> Data to examine:

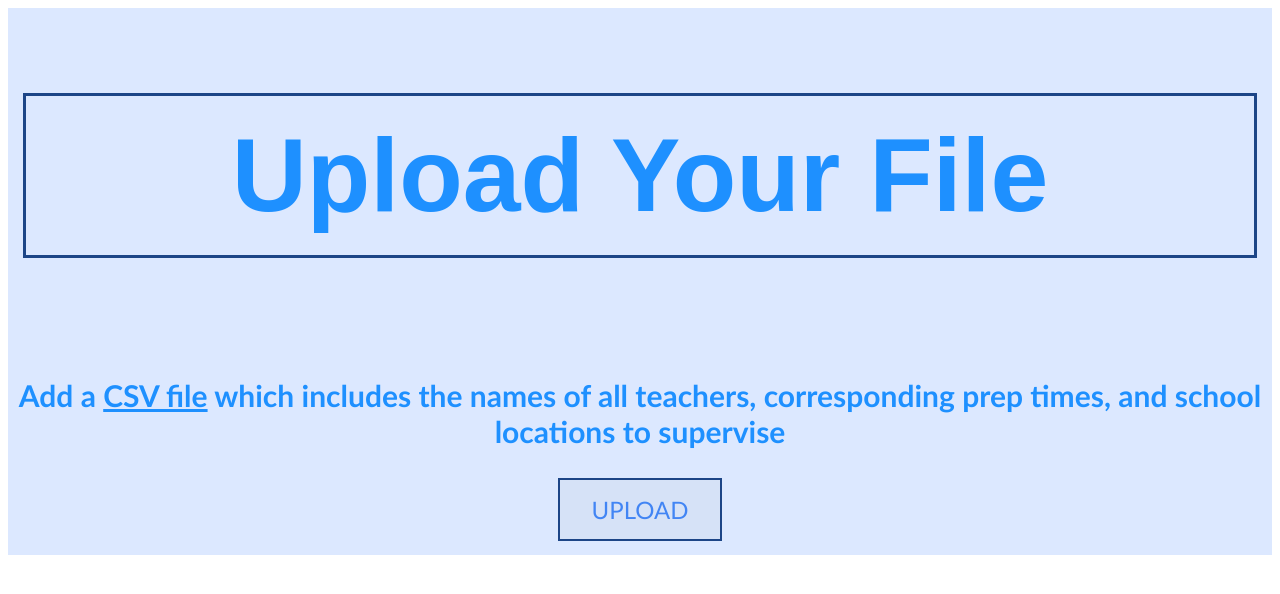
After one commit to khadeeja2005/Project-Prep, a Django app: template projectprepsite/calendars/templates/calendars/uploadsuccess.html in a window 1280 px wide. The commit adds this page. Shown: the top 594 px of the page. Run offline with Django 4.2, Linux system fonts and the light colour scheme; the template is opened without the code that fills it, so the values that code supplies are empty; parts of the project's set-up code (start-up, migrations or seed data) failed here and were passed over.

Commit message:
tried to fix upload

```diff
--- /dev/null
+++ b/projectprepsite/calendars/forms.py
@@ -0,0 +1,4 @@
+from django import forms
+
+class EventsForm(forms.Form):
+    file = forms.FileField()
--- a/projectprepsite/calendars/templates/calendars/upload.html
+++ b/projectprepsite/calendars/templates/calendars/upload.html
@@ -8,7 +8,7 @@
 </div>
 <div class="form-group">
     <div class="col-md-3 col-sm-3 col-xs-12 col-md-offset-3" style="margin-bottom:10px;">
-            <button class="btn btn-primary"> <span class="glyphicon glyphicon-upload" style="margin-right:5px;"></span>Upload </button>
+            <button class="btn btn-primary" onclick="window.location='http://127.0.0.1:8000/calendars/uploadsuccess'"> <span class="glyphicon glyphicon-upload" style="margin-right:5px;"></span>Upload </button>
     </div>
 </div>
 </form>
--- /dev/null
+++ b/projectprepsite/calendars/templates/calendars/uploadsuccess.html
@@ -0,0 +1,46 @@
+<style>
+    header {
+        background-color: #dce8ff;
+        padding: 15px;
+        text-align: center;
+        font-size: 52;
+        color: dodgerblue;
+        font-family: Arial, Helvetica, sans-serif;
+        font-weight: 900;
+    }
+
+    section {
+    background-color: #dce8ff;
+    padding: 10px;
+    text-align: center;
+    font-size: 20;
+    color: dodgerblue;
+    font-family:'Gill Sans', 'Gill Sans MT', Calibri, 'Trebuchet MS', sans-serif;
+  }
+
+  .button {
+    border: none;
+    color: #4285f4;
+    padding: 15px 32px;
+    text-align: center;
+    display: inline-block;
+    font-size: 24px;
+    margin: 4px 2px;
+    cursor: pointer;
+    transition-duration: 0.4s;
+    font-family:'Gill Sans', 'Gill Sans MT', Calibri, 'Trebuchet MS', sans-serif;
+  }
+  .button {background-color: #d6e2f7; border:2px solid #1c4587}
+
+</style>
+
+<header>
+    <h1 style="border: 3px solid #1c4587; padding: 20px;">
+      Upload Your File
+    </h1>
+  </header>
+
+<section>
+    <h2><b>Add a <u>CSV file</u> which includes the names of all teachers, corresponding prep times, and school locations to supervise</b></h2>
+    <button class="button button1" disabled>UPLOAD</button>
+</section>
--- a/projectprepsite/calendars/urls.py
+++ b/projectprepsite/calendars/urls.py
@@ -7,4 +7,5 @@ urlpatterns = [
     path('', views.titlePage, name='titlepage'),
     path('uploadfile/', views.uploadFile, name='uploadfile'),
     path('upload/', views.upload_csv, name='upload'),
+    path('uploadsuccess/', views.uploadSuccess, name='uploadsuccess'),
 ]
--- a/projectprepsite/projectprepsite/settings.py
+++ b/projectprepsite/projectprepsite/settings.py
@@ -122,3 +122,8 @@ STATIC_URL = 'static/'
 # https://docs.djangoproject.com/en/4.1/ref/settings/#default-auto-field
 
 DEFAULT_AUTO_FIELD = 'django.db.models.BigAutoField'
+
+FILE_UPLOAD_HANDLERS = [
+    'django.core.files.uploadhandler.MemoryFileUploadHandler',
+    'django.core.files.uploadhandler.TemporaryFileUploadHandler',
+]
--- a/projectprepsite/projectprepsite/urls.py
+++ b/projectprepsite/projectprepsite/urls.py
@@ -21,4 +21,5 @@ urlpatterns = [
     path('calendars/', include('calendars.urls')),
     path('uploadfile/', include('calendars.urls')),
     path('upload/', include('calendars.urls')),
+    path('upload/', include('calendars.urls')),
 ]
```
Also changed, not shown: projectprepsite/calendars/views.py (+11 -14 lines).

> What is needed: Set the listing above down again exactly, leaving pictures out.

> Reply to the exercise:
After one commit to khadeeja2005/Project-Prep, a Django app: template projectprepsite/calendars/templates/calendars/uploadsuccess.html in a window 1280 px wide. The commit adds this page. Shown: the top 594 px of the page. Run offline with Django 4.2, Linux system fonts and the light colour scheme; the template is opened without the code that fills it, so the values that code supplies are empty; parts of the project's set-up code (start-up, migrations or seed data) failed here and were passed over.

Commit message:
tried to fix upload

```diff
--- /dev/null
+++ b/projectprepsite/calendars/forms.py
@@ -0,0 +1,4 @@
+from django import forms
+
+class EventsForm(forms.Form):
+    file = forms.FileField()
--- a/projectprepsite/calendars/templates/calendars/upload.html
+++ b/projectprepsite/calendars/templates/calendars/upload.html
@@ -8,7 +8,7 @@
 </div>
 <div class="form-group">
     <div class="col-md-3 col-sm-3 col-xs-12 col-md-offset-3" style="margin-bottom:10px;">
-            <button class="btn btn-primary"> <span class="glyphicon glyphicon-upload" style="margin-right:5px;"></span>Upload </button>
+            <button class="btn btn-primary" onclick="window.location='http://127.0.0.1:8000/calendars/uploadsuccess'"> <span class="glyphicon glyphicon-upload" style="margin-right:5px;"></span>Upload </button>
     </div>
 </div>
 </form>
--- /dev/null
+++ b/projectprepsite/calendars/templates/calendars/uploadsuccess.html
@@ -0,0 +1,46 @@
+<style>
+    header {
+        background-color: #dce8ff;
+        padding: 15px;
+        text-align: center;
+        font-size: 52;
+        color: dodgerblue;
+        font-family: Arial, Helvetica, sans-serif;
+        font-weight: 900;
+    }
+
+    section {
+    background-color: #dce8ff;
+    padding: 10px;
+    text-align: center;
+    font-size: 20;
+    color: dodgerblue;
+    font-family:'Gill Sans', 'Gill Sans MT', Calibri, 'Trebuchet MS', sans-serif;
+  }
+
+  .button {
+    border: none;
+    color: #4285f4;
+    padding: 15px 32px;
+    text-align: center;
+    display: inline-block;
+    font-size: 24px;
+    margin: 4px 2px;
+    cursor: pointer;
+    transition-duration: 0.4s;
+    font-family:'Gill Sans', 'Gill Sans MT', Calibri, 'Trebuchet MS', sans-serif;
+  }
+  .button {background-color: #d6e2f7; border:2px solid #1c4587}
+
+</style>
+
+<header>
+    <h1 style="border: 3px solid #1c4587; padding: 20px;">
+      Upload Your File
+    </h1>
+  </header>
+
+<section>
+    <h2><b>Add a <u>CSV file</u> which includes the names of all teachers, corresponding prep times, and school locations to supervise</b></h2>
+    <button class="button button1" disabled>UPLOAD</button>
+</section>
--- a/projectprepsite/calendars/urls.py
+++ b/projectprepsite/calendars/urls.py
@@ -7,4 +7,5 @@ urlpatterns = [
     path('', views.titlePage, name='titlepage'),
     path('uploadfile/', views.uploadFile, name='uploadfile'),
     path('upload/', views.upload_csv, name='upload'),
+    path('uploadsuccess/', views.uploadSuccess, name='uploadsuccess'),
 ]
--- a/projectprepsite/projectprepsite/settings.py
+++ b/projectprepsite/projectprepsite/settings.py
@@ -122,3 +122,8 @@ STATIC_URL = 'static/'
 # https://docs.djangoproject.com/en/4.1/ref/settings/#default-auto-field
 
 DEFAULT_AUTO_FIELD = 'django.db.models.BigAutoField'
+
+FILE_UPLOAD_HANDLERS = [
+    'django.core.files.uploadhandler.MemoryFileUploadHandler',
+    'django.core.files.uploadhandler.TemporaryFileUploadHandler',
+]
--- a/projectprepsite/projectprepsite/urls.py
+++ b/projectprepsite/projectprepsite/urls.py
@@ -21,4 +21,5 @@ urlpatterns = [
     path('calendars/', include('calendars.urls')),
     path('uploadfile/', include('calendars.urls')),
     path('upload/', include('calendars.urls')),
+    path('upload/', include('calendars.urls')),
 ]
```
Also changed, not shown: projectprepsite/calendars/views.py (+11 -14 lines).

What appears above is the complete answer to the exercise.